But beyond these grandiose and diabetes-inducing gimmicks which showcase Uber’s philosophy writ large, Rossi emphasised the unanticipated socio-economic outcomes generated by ride-sharing.
Uber certainly wasn’t started with the idea it could become a catalyst for economic transformation- it was launched by a couple of mates who had trouble finding taxis and thought they could extend a service to friends.
Now with over 1.1 million drivers internationally, Uber has become a force to redress unemployment and underemployment by creating a new way to work. It provides the information and tools for people in 58 countries to generate an autonomous income or top up their wages.
Uber’s mapping of the areas of greatest demand also demonstrates that its services are successfully filling gaps in current transport infrastructure, complementing rather than taking away from public facilities.
The positive impacts of ridesharing on congestion, safety and connectivity in cities is often missed in the media, which is more focused on the war with the taxi industry or regulators, lamented Rossi.

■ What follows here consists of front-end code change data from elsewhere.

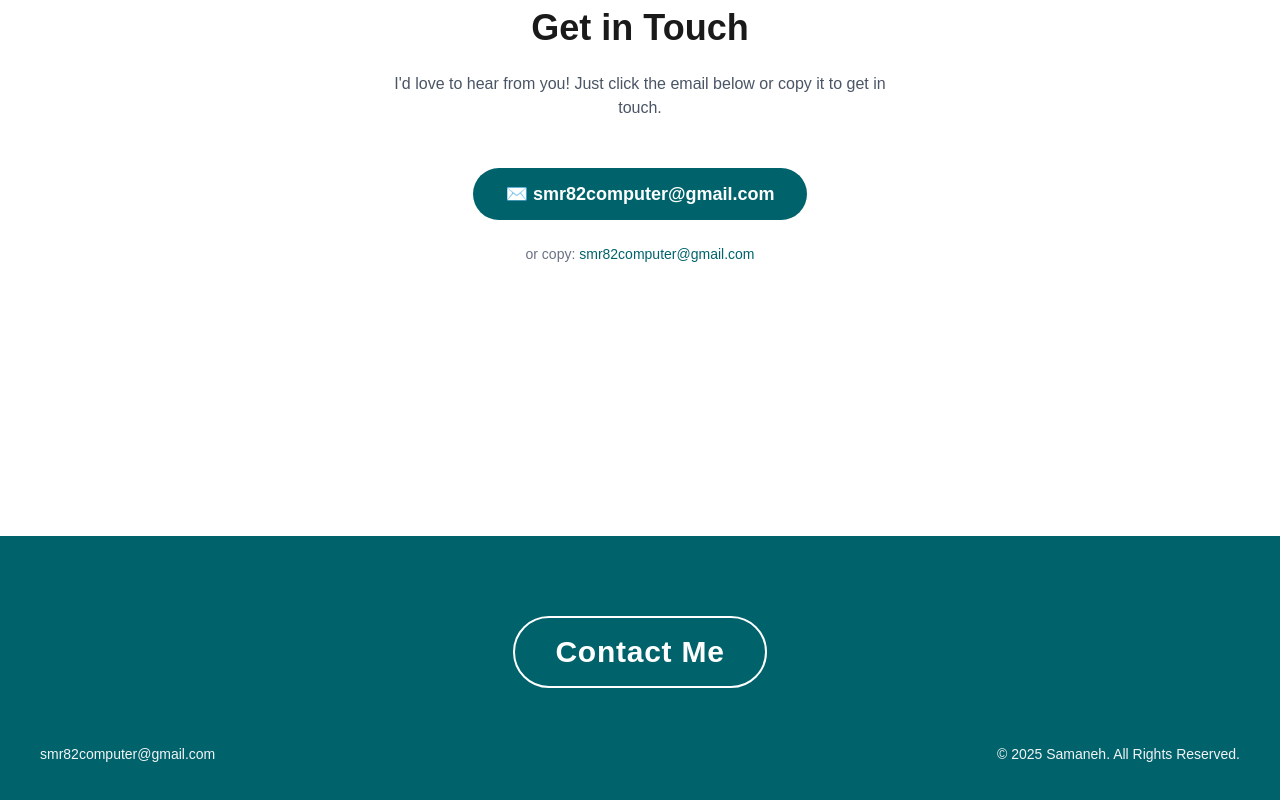
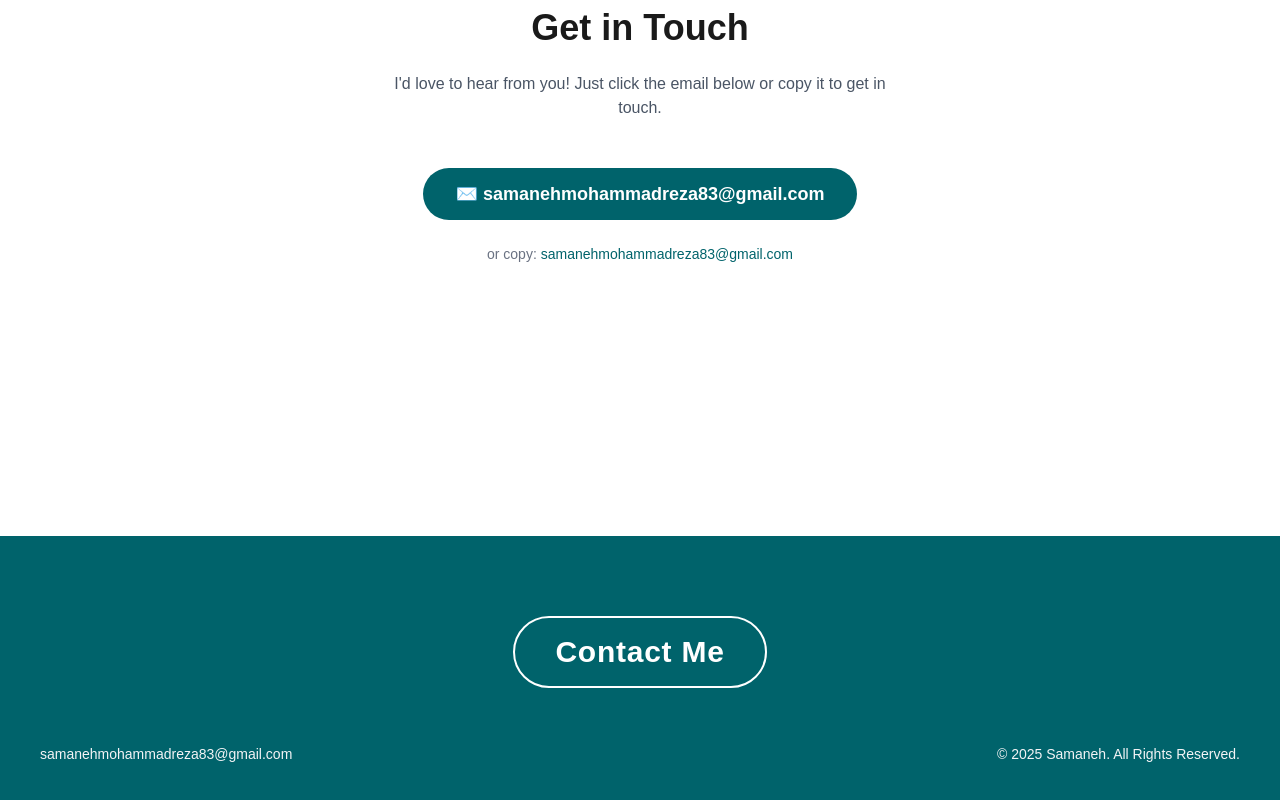
Before and after one commit to sam1362/samaneh-portfolio, a Next.js app: page /contact in a window 1280 px wide. Shown: the part 264-1064 px from the top of the page. Built offline with nearby package versions, Linux system fonts and the light colour scheme.

Commit message:
change myemail

```diff
--- a/app/components/Footer.tsx
+++ b/app/components/Footer.tsx
@@ -18,10 +18,10 @@ export default function Footer() {
       {/* Bottom Section */}
       <div className="w-full flex flex-col md:flex-row justify-between items-center text-sm text-gray-100">
         <a
-          href="mailto:smr82computer@gmail.com"
+          href="mailto:samanehmohammadreza83@gmail.com"
           className="hover:underline underline-offset-4 transition-colors"
         >
-          smr82computer@gmail.com
+          samanehmohammadreza83@gmail.com
         </a>
 
         <p className="mt-4 md:mt-0">© 2025 Samaneh. All Rights Reserved.</p>
--- a/app/contact/page.tsx
+++ b/app/contact/page.tsx
@@ -14,17 +14,17 @@ export default function ContactPage() {
 
       {/* email link*/}
       <a
-        href="mailto:smr82computer@gmail.com?subject=Portfolio%20Inquiry&body=Hi%20Samaneh,%0D%0A%0D%0AI%20visited%20your%20portfolio%20and%20would%20like%20to%20connect."
+        href="mailto:samanehmohammadreza83@gmail.com?subject=Portfolio%20Inquiry&body=Hi%20Samaneh,%0D%0A%0D%0AI%20visited%20your%20portfolio%20and%20would%20like%20to%20connect."
         className="bg-[#00636b] text-white py-3 px-8 rounded-full font-semibold text-lg transition-transform duration-200 hover:scale-105 hover:bg-[#004f56]"
       >
-        ✉️ smr82computer@gmail.com
+        ✉️ samanehmohammadreza83@gmail.com
       </a>
 
       {/* copy text*/}
       <p className="text-gray-500 mt-6 text-sm text-center">
         or copy:{" "}
         <span className="font-medium select-all text-[#00636b]">
-          smr82computer@gmail.com
+        samanehmohammadreza83@gmail.com
         </span>
       </p>
     </main>
```
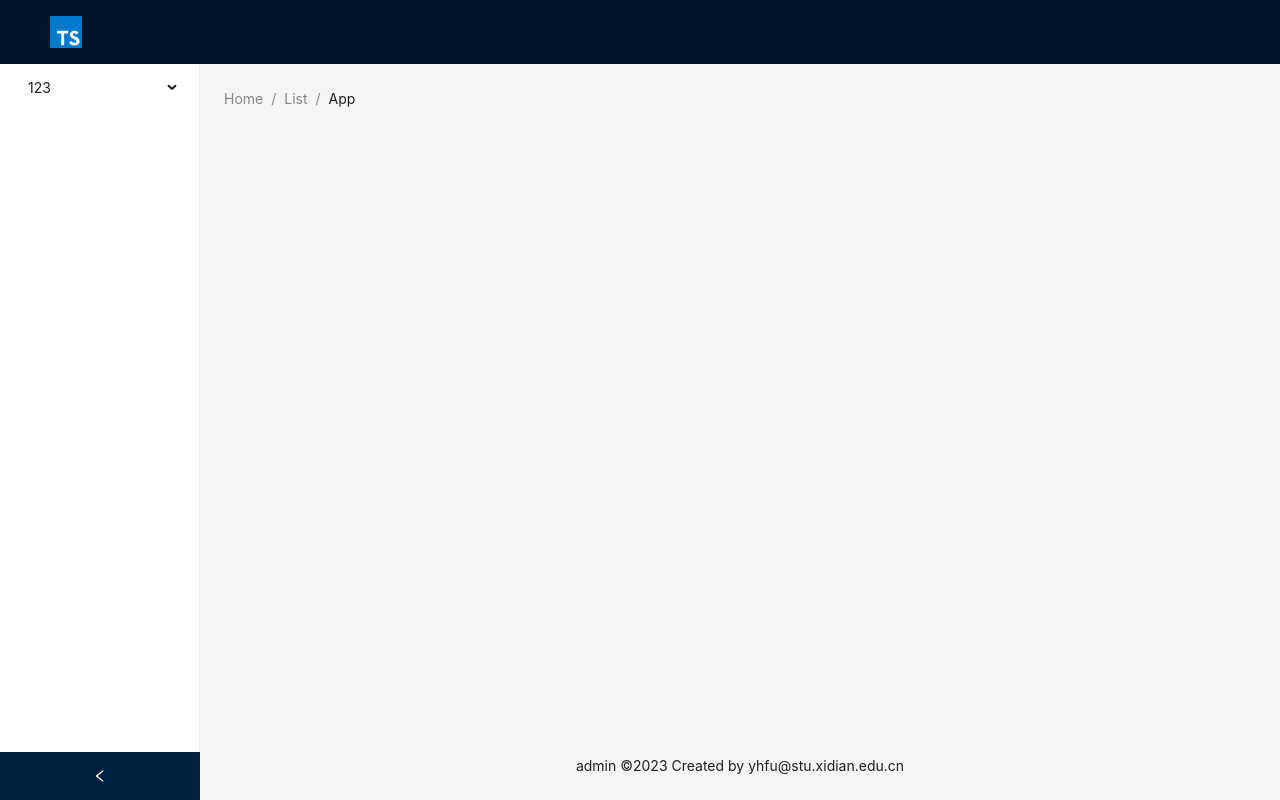
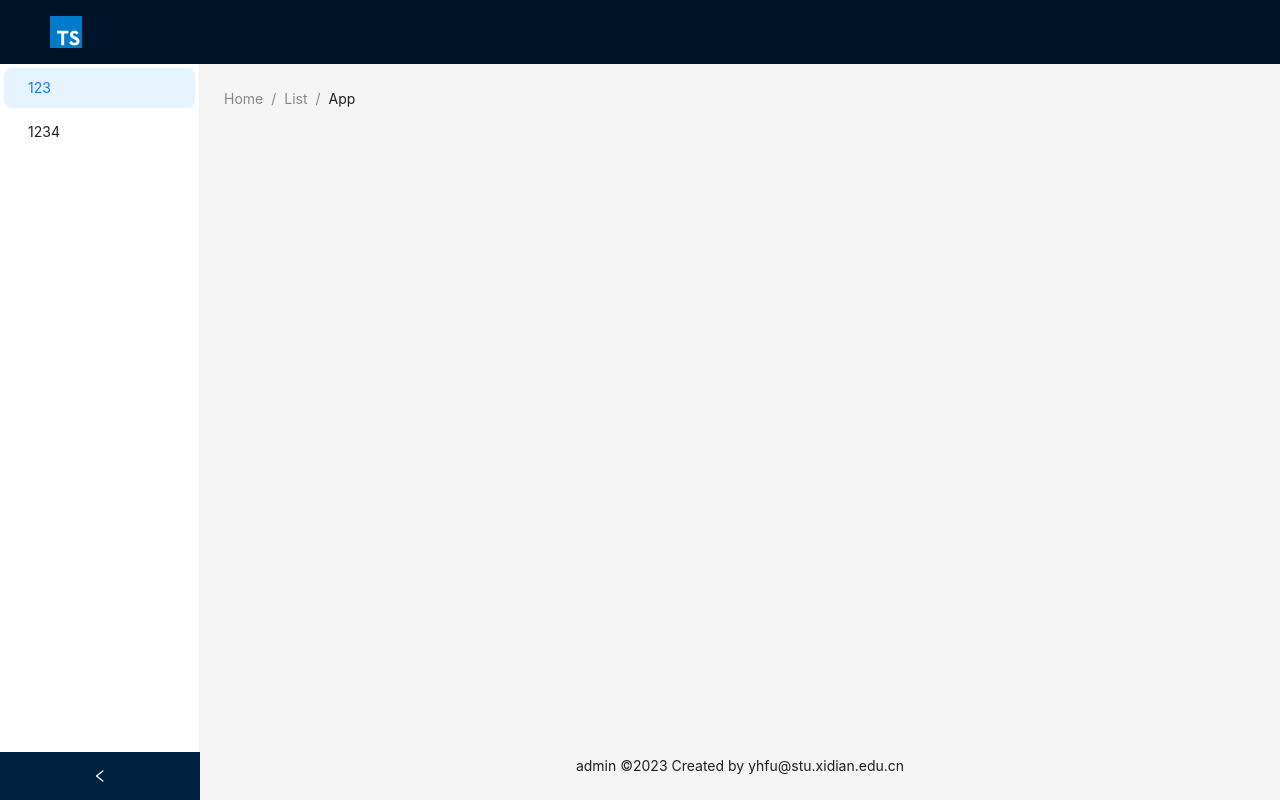
Before and after one commit to XDUyhfu/template-project-react, a React (Vite) app: page / in a window 1280 px wide. Built offline with nearby package versions, Linux system fonts and the light colour scheme.

Commit message:
feat: 修改路由

```diff
--- a/src/App.tsx
+++ b/src/App.tsx
@@ -1,7 +1,7 @@
 import React, { useState } from 'react';
 import { Breadcrumb, Layout, Menu } from 'antd';
 import tsIcon from '/typescript.svg';
-import { routes } from '@/router';
+import { routes } from '@/routes';
 import { Outlet, useNavigate } from 'react-router-dom';
 
 const { Header, Content, Sider, Footer } = Layout;
@@ -9,6 +9,7 @@ const { Header, Content, Sider, Footer } = Layout;
 const App: React.FC = () => {
     const [collapsed, setCollapsed] = useState(false);
     const navigate = useNavigate();
+
     return (
         <Layout className="h-full">
             <Header className="flex items-center">
@@ -23,10 +24,9 @@ const App: React.FC = () => {
                 >
                     <Menu
                         mode="inline"
-                        defaultSelectedKeys={['1']}
-                        defaultOpenKeys={['sub1']}
+                        defaultSelectedKeys={routes?.[0]?.children[0].key}
                         className="h-full border-r-0 overflow-y-auto"
-                        items={routes}
+                        items={routes?.[0]?.children}
                         onClick={({ keyPath }) => {
                             const path = keyPath.reverse().join('');
                             navigate(path);
--- a/src/main.tsx
+++ b/src/main.tsx
@@ -1,7 +1,7 @@
 import React from 'react';
 import ReactDOM from 'react-dom/client';
 import { createBrowserRouter, RouterProvider } from 'react-router-dom';
-import { routes } from '@/router';
+import { routes } from '@/routes';
 import './index.scss';
 
 ReactDOM.createRoot(document.getElementById('root') as HTMLElement).render(
--- a/src/router/index.tsx
+++ b/src/routes/index.tsx
@@ -1,6 +1,6 @@
 import App from '@/App.tsx';
 import { ErrorPage } from '@/pages/error';
-import type { ReRouter } from '@/router/interface';
+import type { ReRouter } from '@/routes/interface';
 
 export const routes: ReRouter[] = [
     {
@@ -10,13 +10,13 @@ export const routes: ReRouter[] = [
         label: '123',
         children: [
             {
-                path: '/123',
+                path: '123',
                 element: <App />,
                 key: '123',
                 label: '123'
             },
             {
-                path: '/404',
+                path: '404',
                 element: <ErrorPage />,
                 key: '404',
                 label: '1234'
```
Also changed, not shown: src/routes/interface.d.ts (renamed from src/router/interface.d.ts).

While Uber is a self-professed ‘technology company,’ it collides with the share economy by connecting people directly. And out of this shared or collaborative consumption socio-economic benefits have organically emerged.
Uber has taken ownership of its accidental social impact wholeheartedly, launching ever more elaborate #impact initiatives and partnerships globally- around health, safety, disability, veteran and family affairs and animal welfare.
For several years the UberKITTENS campaign has delivered hundreds of abandoned kittens to homes and workplaces across 50 cities worldwide, offering customers 30 minutes of ‘playtime’ with their furry parcel. This year the initiative led to the adoption of over 300 kittens and generous donations to support animal shelters.
This successful initiative encapsulates the elements that seem to make up the ideal “Uber moment” from a customer experience perspective- an easy or effortless transaction process, a touch of hedonism in product or service delivered, and a feeling of contributing to some wider good.
There are many financial services technology platforms emerging that promise to disrupt- but the lesson to be learned from Uber is that disruption is not about technology; it’s about ease and an unexpectedly enhanced experience, it’s about the emotional and social dimensions that create memorable moments.